4 The infant’s parents had bought ‘Star Cream’ online following the recommendation of their confinement nanny. The product was marketed as a homemade cream containing natural herbal extracts, with antibacterial and antifungal properties and claimed to have “no steroids”. It was advertised to be “suitable for all skin types”, including skin conditions such as acne, eczema, mosquito bite, psoriasis and skin ringworms. There were also multiple consumer reviews on the e-commerce platforms regarding its quick relief of various chronic skin conditions.

5 HSA detected clobetasol propionate (a potent steroid) and ketoconazole (an antifungal) in several samples of the cream. These ingredients can pose serious health risks, especially in infants and children, if used without medical supervision. The seller is currently assisting HSA in its investigations.

Advisory to parents and consumers

6 Parents and consumers are advised on the following:

  • See a doctor as soon as possible if your child or other family members are using ‘Star Cream’ as it contains potent medicinal ingredients. Sudden stopping of the cream without medical supervision may result in worsening of underlying skin conditions and other serious withdrawal symptoms such as fatigue, confusion
    and low blood pressure.
  • Exercise caution when purchasing products for use in babies and children, including those that are applied on the skin such as creams, as they are more vulnerable to suffering serious adverse effects. Potent ingredients added into the creams can be absorbed into the body and cause adverse effects. Consult a doctor if your child requires prolonged use of products intended for treatment to ensure that these products are appropriate.
  • For online purchases of such products, only buy from reputable pharmacies and retailers’ websites or those with an established retail presence in Singapore.
  • Be wary of products that carry testimonials on quick effects or claims such as “all natural herbal extracts and no steroids”. They can contain potent ingredients that can seriously harm your health, and these testimonies often cannot be verified.
  • Advisory to sellers and suppliers
  • 7 All sellers and suppliers must stop selling ‘Star Cream’ immediately. HSA will not hesitate to take stern enforcement actions against anyone who sells and/or supplies products found to be adulterated with potent medicinal ingredients. Sellers and suppliers who are selling ‘Star Cream’ are liable to be prosecuted and if convicted, may be imprisoned for up to 2 years and/or fined up to $10,000.
  • 8 Members of the public who have any information on the sale and supply of ’Star Cream’ may contact HSA’s Enforcement Branch at Tel: 6866-3485 during office hours (Monday to Friday) or email: [email protected].
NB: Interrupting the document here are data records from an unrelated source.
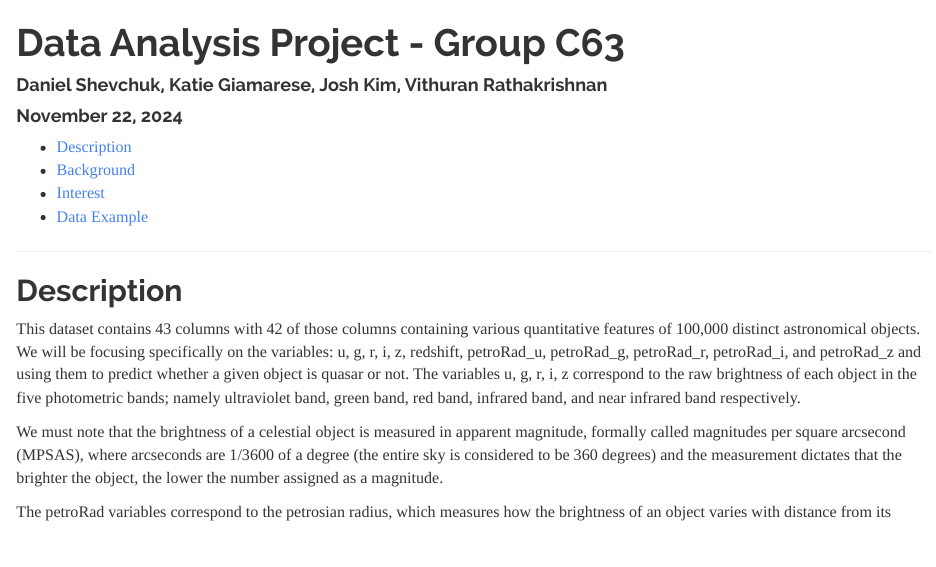
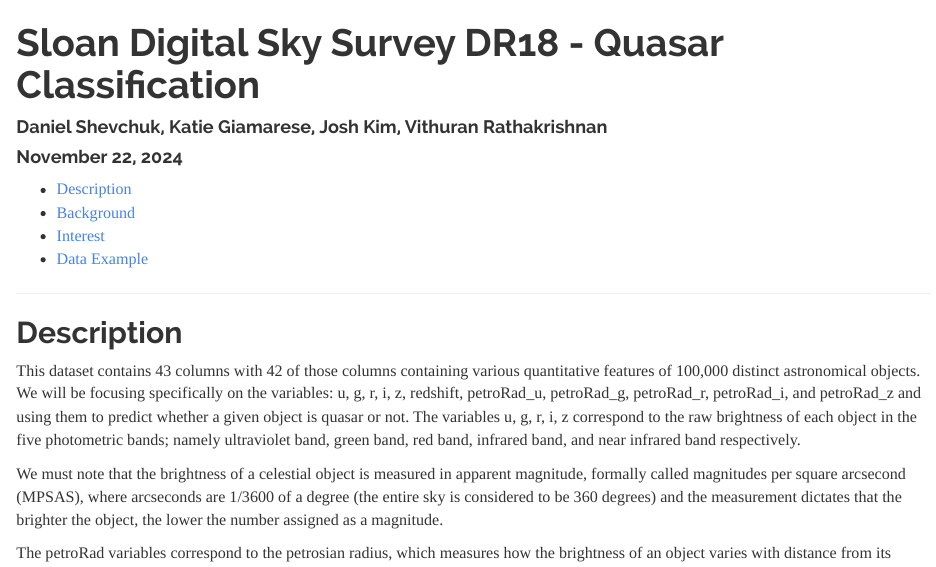
Before and after one commit to Unkwn1/STAT420-Data-Project, an R Markdown document (proposal.Rmd): the page in a window 1100 px wide, from its top. Rendered offline with R 4.5, knitr and Pandoc, with nearby package versions; some code elsewhere in the file could not run offline.

Commit message:
finished proposal

```diff
--- a/proposal.Rmd
+++ b/proposal.Rmd
@@ -1,5 +1,5 @@
 ---
-title: "Data Analysis Project - Group C63"
+title: "Sloan Digital Sky Survey DR18 - Quasar Classification"
 author: "Daniel Shevchuk, Katie Giamarese, Josh Kim, Vithuran Rathakrishnan"
 date: 'November 22, 2024'
 output:
```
    HEALTH SCIENCES AUTHORITY
    SINGAPORE
    9 JUNE 2022
- Advertisement -
- Advertisement -
Latest News

WOMAN ASHAMED OF BOYFRIEND, TELLS PEOPLE THAT HE IS HER “COUSIN”

My (35M) gf (35F) tells her coworkers that we are cousinsMy gf and I have been together for 6...
- Advertisement -